Backsplash: Just trying to find something we liked for the backsplash was a daunting task. We initially went into a really nice tile store that probably had 5,000 samples (seriously). I crawled around on the floor with my counter/cab/floor samples checking every one out. By the time we left I was almost in tears—due to both the price of things and the overwhelming number of choices. By happenstance, while looking for slate for the foyer at United Tile, Brilliant Daughter found the perfect combination for the backsplash. It is comprised of 12x12 tiles (14 sf), 2x2 tiles (7sf), and random glass/rock tiles (3 sf). I paid $533.14 for the order. When I went to pick it up a week later it was in two boxes. Two 12x12x4” boxes. I told the man there must be some mistake. I mean, really, how can two small boxes like this cost $533.14? But there was no mistake. Dammit.
Wood: Yes, we decided to move a small wall and change the doorway, as well as lay hardwood floors. While I knew this would necessitate lots of plywood (16 sheets to be exact), 2x4 lumber, 2 new beams, and nails—four trips to OK Lumber yielded receipts totaling $798.02. That’s with the contractor’s 10% discount! To be fair, there are also non-wood items purchased: a large roll of insulation (to meet current code), a 500 sf roll of kraft paper, 7 joist hangers, several saw blades, and a few other things that I don’t even know what they are. I feel bad not only for my pocketbook, but for all the trees.
Electrical Supplies: We are fortunate to have a son who is a licensed electrician, which saved us paying for 18-20 hours of labor (at a minimum of $50/hr). But code required us to redo every single piece of electrical wiring in the kitchen.

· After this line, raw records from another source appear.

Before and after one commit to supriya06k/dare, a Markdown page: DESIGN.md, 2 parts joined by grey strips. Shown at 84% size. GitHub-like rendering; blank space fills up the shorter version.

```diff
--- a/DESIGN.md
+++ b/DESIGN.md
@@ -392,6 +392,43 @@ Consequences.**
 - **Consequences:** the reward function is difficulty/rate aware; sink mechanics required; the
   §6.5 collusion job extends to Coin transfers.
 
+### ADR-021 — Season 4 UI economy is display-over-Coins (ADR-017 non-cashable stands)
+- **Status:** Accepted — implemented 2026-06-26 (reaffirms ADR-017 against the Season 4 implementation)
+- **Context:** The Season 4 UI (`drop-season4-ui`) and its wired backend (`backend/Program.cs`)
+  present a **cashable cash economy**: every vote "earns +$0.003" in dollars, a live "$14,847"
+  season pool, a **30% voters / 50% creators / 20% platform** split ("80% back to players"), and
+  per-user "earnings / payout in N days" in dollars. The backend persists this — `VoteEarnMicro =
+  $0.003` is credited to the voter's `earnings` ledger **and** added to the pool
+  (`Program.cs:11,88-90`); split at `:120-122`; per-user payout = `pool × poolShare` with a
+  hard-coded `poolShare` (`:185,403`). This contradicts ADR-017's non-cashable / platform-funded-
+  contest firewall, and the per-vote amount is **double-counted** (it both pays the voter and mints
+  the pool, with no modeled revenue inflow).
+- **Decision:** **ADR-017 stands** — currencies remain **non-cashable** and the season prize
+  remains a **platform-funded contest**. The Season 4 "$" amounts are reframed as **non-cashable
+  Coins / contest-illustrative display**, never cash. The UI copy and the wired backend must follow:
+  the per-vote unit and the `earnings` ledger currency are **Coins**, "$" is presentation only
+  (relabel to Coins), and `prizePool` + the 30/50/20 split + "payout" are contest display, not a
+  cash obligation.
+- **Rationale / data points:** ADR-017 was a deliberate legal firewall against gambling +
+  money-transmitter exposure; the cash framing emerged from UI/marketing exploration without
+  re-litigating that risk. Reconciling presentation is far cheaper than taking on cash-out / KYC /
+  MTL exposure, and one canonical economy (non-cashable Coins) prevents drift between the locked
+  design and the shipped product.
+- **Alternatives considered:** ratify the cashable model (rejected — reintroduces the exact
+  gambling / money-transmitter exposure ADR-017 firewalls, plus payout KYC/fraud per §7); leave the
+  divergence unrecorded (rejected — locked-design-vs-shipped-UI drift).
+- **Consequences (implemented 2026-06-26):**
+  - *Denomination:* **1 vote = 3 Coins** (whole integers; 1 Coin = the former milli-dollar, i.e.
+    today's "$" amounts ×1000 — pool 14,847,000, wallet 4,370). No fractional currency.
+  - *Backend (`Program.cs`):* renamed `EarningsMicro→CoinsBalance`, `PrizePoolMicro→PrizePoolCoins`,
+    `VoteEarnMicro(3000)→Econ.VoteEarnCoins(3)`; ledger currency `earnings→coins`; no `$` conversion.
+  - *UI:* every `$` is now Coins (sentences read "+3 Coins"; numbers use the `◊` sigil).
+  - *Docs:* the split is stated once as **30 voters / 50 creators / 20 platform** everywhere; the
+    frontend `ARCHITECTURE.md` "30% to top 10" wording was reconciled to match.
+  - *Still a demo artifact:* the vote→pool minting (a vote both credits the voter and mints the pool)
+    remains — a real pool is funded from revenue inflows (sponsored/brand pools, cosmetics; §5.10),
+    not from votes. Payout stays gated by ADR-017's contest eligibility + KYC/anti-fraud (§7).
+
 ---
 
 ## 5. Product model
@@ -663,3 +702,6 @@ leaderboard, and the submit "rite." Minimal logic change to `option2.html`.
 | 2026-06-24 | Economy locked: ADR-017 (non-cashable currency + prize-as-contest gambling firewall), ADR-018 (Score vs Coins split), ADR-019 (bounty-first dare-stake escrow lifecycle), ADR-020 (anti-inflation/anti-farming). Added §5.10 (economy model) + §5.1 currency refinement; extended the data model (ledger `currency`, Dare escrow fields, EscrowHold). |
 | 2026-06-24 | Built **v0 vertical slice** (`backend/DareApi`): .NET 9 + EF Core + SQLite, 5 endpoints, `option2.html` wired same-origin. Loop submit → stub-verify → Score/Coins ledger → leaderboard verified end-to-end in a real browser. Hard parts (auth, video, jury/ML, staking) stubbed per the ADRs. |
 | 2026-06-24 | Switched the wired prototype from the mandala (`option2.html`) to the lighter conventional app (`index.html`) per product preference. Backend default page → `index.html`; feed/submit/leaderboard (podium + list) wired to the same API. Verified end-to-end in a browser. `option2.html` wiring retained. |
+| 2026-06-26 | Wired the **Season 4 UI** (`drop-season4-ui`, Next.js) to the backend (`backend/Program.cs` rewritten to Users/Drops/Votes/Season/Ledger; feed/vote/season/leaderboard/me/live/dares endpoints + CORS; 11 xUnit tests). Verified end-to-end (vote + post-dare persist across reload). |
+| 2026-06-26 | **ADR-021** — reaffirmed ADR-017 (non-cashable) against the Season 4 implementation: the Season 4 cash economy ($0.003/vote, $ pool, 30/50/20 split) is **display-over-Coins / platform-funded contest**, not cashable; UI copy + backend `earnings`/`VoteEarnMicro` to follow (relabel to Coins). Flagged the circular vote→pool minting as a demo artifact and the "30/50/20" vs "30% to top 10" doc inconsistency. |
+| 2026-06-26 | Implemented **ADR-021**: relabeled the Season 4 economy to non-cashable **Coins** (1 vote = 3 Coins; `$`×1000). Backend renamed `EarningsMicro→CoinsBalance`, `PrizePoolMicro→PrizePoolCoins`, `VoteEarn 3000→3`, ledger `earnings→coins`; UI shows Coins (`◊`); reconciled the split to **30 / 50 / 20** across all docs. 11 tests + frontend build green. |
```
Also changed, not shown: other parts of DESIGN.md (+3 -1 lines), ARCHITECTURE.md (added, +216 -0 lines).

This means all the old had to be pulled out and we had to install all new wiring, boxes, junction boxes, GFI outlets…and the actual lighting configuration. In order to decrease energy consumption, California adopted an energy code (Title 24) that significantly impacts lighting in new and remodeled homes. This necessitates that at least 50% of installed wattage in a kitchen must be from fluorescent, CFL or HID lights. We just put in new ceiling cans last year, but we could not reuse the three large center cans, as they were not fluorescent. That meant pulling those out and replacing them with fluorescent, as well as adding two undercabinet fluorescent lights. So far, supplies have run $640.30 and I still do not have the undercab lights, switchplates, outlets, or the eating area light fixture. While we did get the contractor discount on most of those supplies, and the labor was free, this is gonna run us over $1000. A bit more than I had budgeted for, unfortunately.
Such is the way of things I guess.